From the Profession column of the May 2002 Perspectives
An Intellectual Adventure
Amir Alexander, May 2002
I am very much in agreement with your overall sentiments. Studying history should be an intellectual adventure, and should be "fun." If it isn't, what's the point of pursuing it? There are other more financially rewarding and far less risky pursuits open to smart and ambitious students looking to build a successful career. If one makes this choice, then it must be for the love of historical studies and the sense that this is an inherently worthwhile thing to do.
This was always my feeling, and indeed I had enormous fun in graduate school. Like you, I had some wonderful teachers who left a lasting impression. Some of my friends went the "professionalization" route and worked to make themselves more marketable in various ways, but I did not. It always seemed to me that history was first and foremost an exciting intellectual pursuit. I wrote a dissertation (very soon to be a book) that I thought was an interesting and original contribution to the field. I got some very positive responses to it, but also some highly critical ones from those who did not believe in my methodology or approach. This, I thought, was as it should be—there can be no intellectual adventure without impassioned debate. Getting strong reactions on both sides of the issue seemed to me much better than having everyone nodding assent and moving on.
Six years on the job market caused me to reevaluate this position—to an extent. While I agree that there is no "magic bullet" that guarantees employment, I have also found that in a suffocating job market, graduate students must show their professional competence. Talks, publications, and, most of all, teaching experience are the currency of the job market, and candidates ignore them at their own peril. When every position can have hundreds of applicants, these measures allow search committees to narrow down the field and make it more manageable. Candidates who neglect this aspect of their training may never even get serious consideration, no matter how interesting their dissertation. I agree with you that this is unfortunate, but under current conditions it is a fact of life.
Apart from distracting students from the pursuit of history for its own sake, I think the harsh job market has had an even more sinister effect on the process of hiring itself. The current process not only rewards professionalization, but also penalizes those who approach their studies as an intellectual adventure. In particular, it has been my experience that more innovative work, with its concomitant controversies, is shunned.

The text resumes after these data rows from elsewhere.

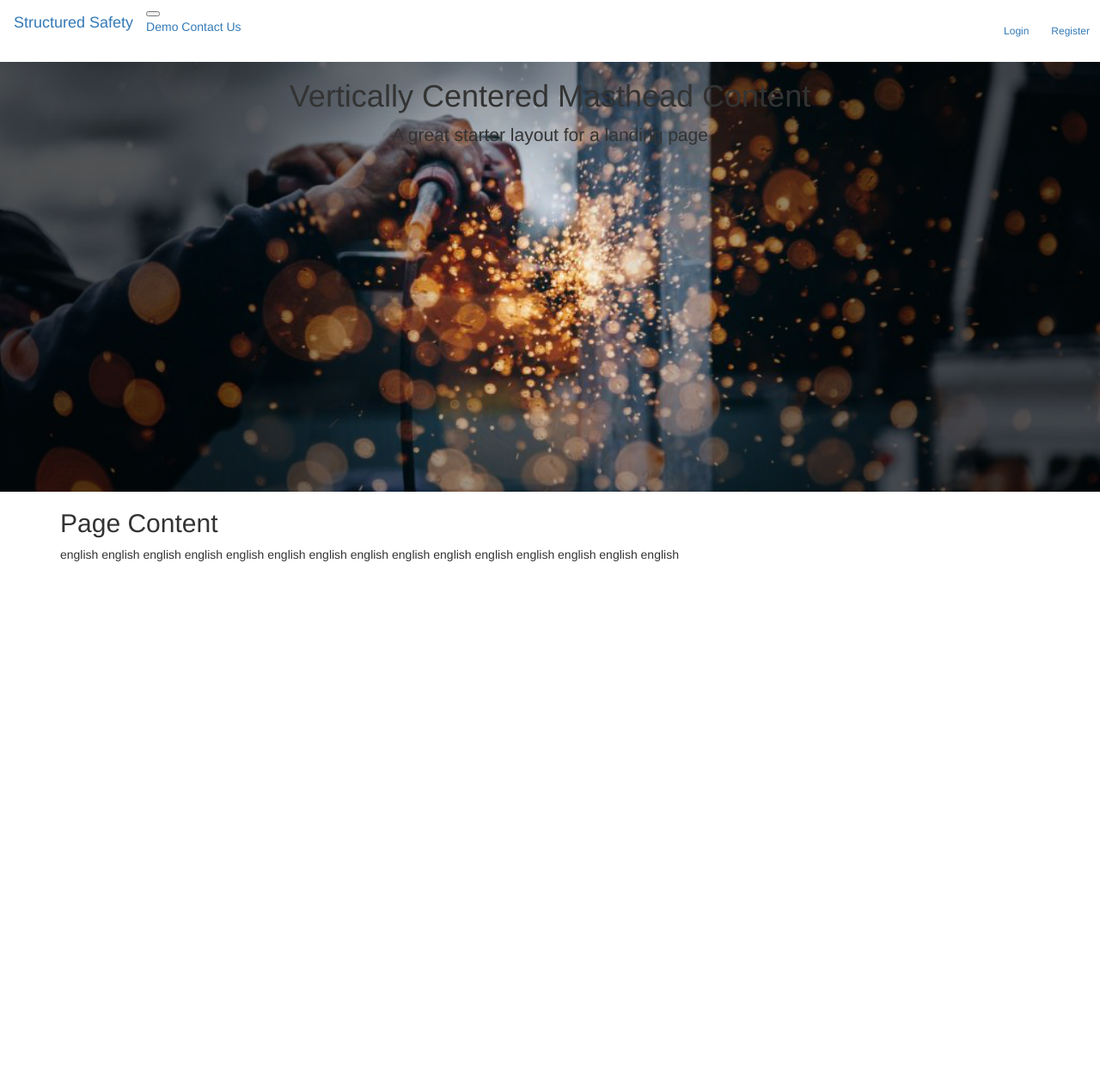
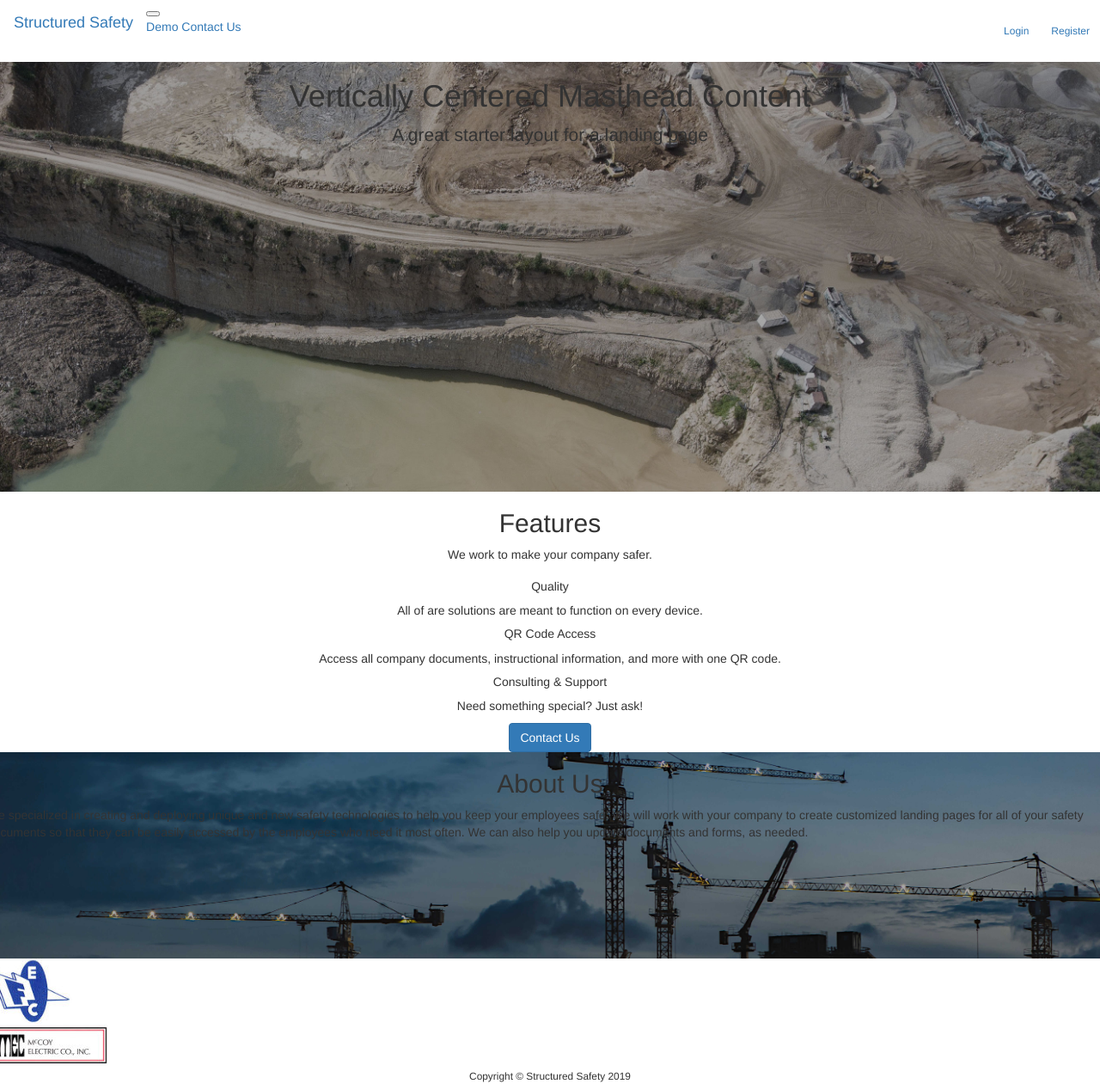
Before and after one commit to TJBrunson/StructuredSafety, a Flask app: page / in a window 1280 px wide. Shown: the whole page at 86% size. Before the commit the page ends 653 px from the top, so only its background shows below. Run offline with Flask 2, Linux system fonts and the light colour scheme; some libraries are stand-ins or nearby versions.

Commit message:
finished index page and minor updates

```diff
--- a/app/static/css/main.css
+++ b/app/static/css/main.css
@@ -1,7 +1,26 @@
 .masthead {
-    min-height: 500px;
-    background-image: url('../img/header-image.png');
-    background-size: cover;
-    background-position: center;
-    background-repeat: no-repeat;
+  height: 50vh;
+  min-height: 500px;
+  background-image: url('../img/header-image.jpg');
+  background-size: cover;
+  background-position: center;
+  background-repeat: no-repeat;
   }
+
+.about-us{
+  height:30vh;
+  min-height:100px;
+  background-image: url('../img/about-us-background.jpg');
+  background-size: cover;
+  background-position: center;
+  background-repeat: no-repeat;
+}
+
+html,
+body {
+  height: 100%;
+}
+
+#sticky-footer {
+  flex-shrink: none;
+}
--- a/app/templates/500.html
+++ b/app/templates/500.html
@@ -3,5 +3,5 @@
 {% block app_content %}
     <h1>An unexpected error has occured</h1>
     <p>Our team is working diligently to fix the issue!</p>
-    <p><a href="{{ url-for('index') }}">Back to Safety!</a></p>
+    <p><a href="{{ url_for('index') }}">Back to Safety!</a></p>
 {% endblock %}
--- a/app/templates/base.html
+++ b/app/templates/base.html
@@ -10,7 +10,7 @@
 {% endblock %}
 
 {% block navbar%}
-    <nav class="navbar navbar-expand-md navbar-dark bg-dark">
+    <nav class="navbar navbar-expand-lg navbar-dark bg-dark fixed-top">
         <a class="navbar-brand" href="{{ url_for('index') }}">Structured Safety</a>
         <button class="navbar-toggler" type="button" data-toggle="collapse" data-target="#navbarNavAltMarkup" aria-controls="navbarNavAltMarkup" aria-expanded="false" aria-label="Toggle navigation">
             <span class="navbar-toggler-icon"></span>
@@ -45,4 +45,11 @@
 
         {# application content needs to be provided in the app_content block #}
         {% block app_content %} {% endblock %}
+
+        <footer id="sticky-footer" class="py-4 bg-dark text-white-50">
+            <div class="container text-center">
+                <small class="text-light">Copyright &copy; Structured Safety 2019</small>
+            </div>
+        </footer>
+
 {% endblock %}
--- a/app/templates/index.html
+++ b/app/templates/index.html
@@ -4,7 +4,7 @@
 <!-- Full Page Image Header with Vertically Centered Content -->
 <header class="masthead">
     <div class="container h-100">
-        <div class="row h-100 justify-content-center align-items-center">
+        <div class="row h-100 align-items-center">
             <div class="col-12 text-center">
                 <h1 class="text-light">Vertically Centered Masthead Content</h1>
                 <p class="lead text-light">A great starter layout for a landing page</p>
@@ -13,10 +13,61 @@
     </div>
 </header>
 <!-- Page Content -->
-<section class="py-5">
-    <div class="container">
-        <h2 class="font-weight-light">Page Content</h2>
-        <p>english english english english english english english english english english english english english english english </p>
+<section class="py-3">
+    <div class="container-fluid">
+        <div class="row">
+            <div class="col-md">
+                <h2 class="text-center">Features</h2>
+                <p class="text-center font-weight-light">We work to make your company safer.</p>
+            </div>
+        </div>
+        <div class="card-deck">
+            <div class="card text-center">
+                <div class="card-body">
+                    <h5 class="card-title">Quality</h5>
+                    <p class="card-text font-weight-light">All of are solutions are meant to function on every device. </p>
+                </div>
+            </div>
+            <div class="card text-center">
+                <div class="card-body">
+                    <h5 class="card-title">QR Code Access</h5>
+                    <p class="card-text font-weight-light">Access all company documents, instructional information, and more with one QR code.</p>
+                </div>
+            </div>
+            <div class="card text-center">
+                <div class="card-body">
+                    <h5 class="card-title">Consulting & Support</h5>
+                    <p class="card-text font-weight-light">Need something special? Just ask!</p>
+                    <a href="" class="btn btn-primary">Contact Us</a>
+                </div>
+            </div>
+        </div>
+    </div>
+</section>
+<section class="pt-3">
+    <div class="about-us">
+        <div class="row h-100 align-items-center">
+            <div class="col-12">
+                <h2 class="text-light text-center">About Us</h2>
+                <p class="px-5 text-light">
+                        We specialized in creating and deploying unique and new safety technologies to help you keep your employees safe.
+                        We will work with your company to create customized landing pages for all of your safety documents so that they can be easily accessed by the employees who need it most often.
+                        We can also help you update documents and forms, as needed.
+                </p>
+            </div>
+        </div>
+    </div>
+</section>
+<section class="pt-3">
+    <div class="row align-items-center">
+        <div class="col-6">
+            <img class="mx-auto d-block"
+                src="{{url_for('static', filename='img/frahler-logo.jpg', width=50, mode='fit')}}" alt="Frahler Electric Company">
+        </div>
+        <div class="col-6">
+            <img class="mx-auto d-block"
+                src="{{ url_for('static', filename='img/McCoy-logo.jpg', height=50) }}" alt="McCoy Electric Company">
+        </div>
     </div>
 </section>
 {% endblock %}
```
Also changed, not shown: app/static/img/McCoy-logo.jpg (added), app/static/img/about-us-background.jpg (added), app/static/img/frahler-logo.jpg (added), app/static/img/header-image.jpg (added), app/static/img/header-image.png (deleted), app/static/img/iron-latice.jpg (deleted).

Like overprofessionalization, this is not anyone's fault in particular, but is part of the dynamics of the current job market. When a department advertises for a position, it is often the only opening it will have in a long time. At the same time it is faced with a plethora of qualified applicants, representing different topics and approaches. Under these conditions the stakes are high, and the senior members of the department weigh in with their own strongly held opinions on the preferred approach. The more controversial approaches, which are often the more innovative ones as well, are at a serious disadvantage here. For although they may get strong support from some members of a department, they are also likely to be opposed by others. Ultimately, the candidate with the more controversial approach is unlikely to be the choice of a department that needs to keep its different members satisfied. A compromise candidate who is acceptable (or at least palatable) to all-one who is well qualified and not overly controversial—has a distinct edge in these circumstances. All of which is to say that in the current job market, the stakes in any given search are too high for committees and departments to make risky choices.
I do not have a solution to these problems. Their ultimate cause is the tight job market itself, over which none of us has any control. But like you, I very much hope that these conditions will not deter graduate students from approaching history as an exciting and fun intellectual journey. It might not be the best and safest way to secure a job, but I still think it is what makes the study of history worthwhile.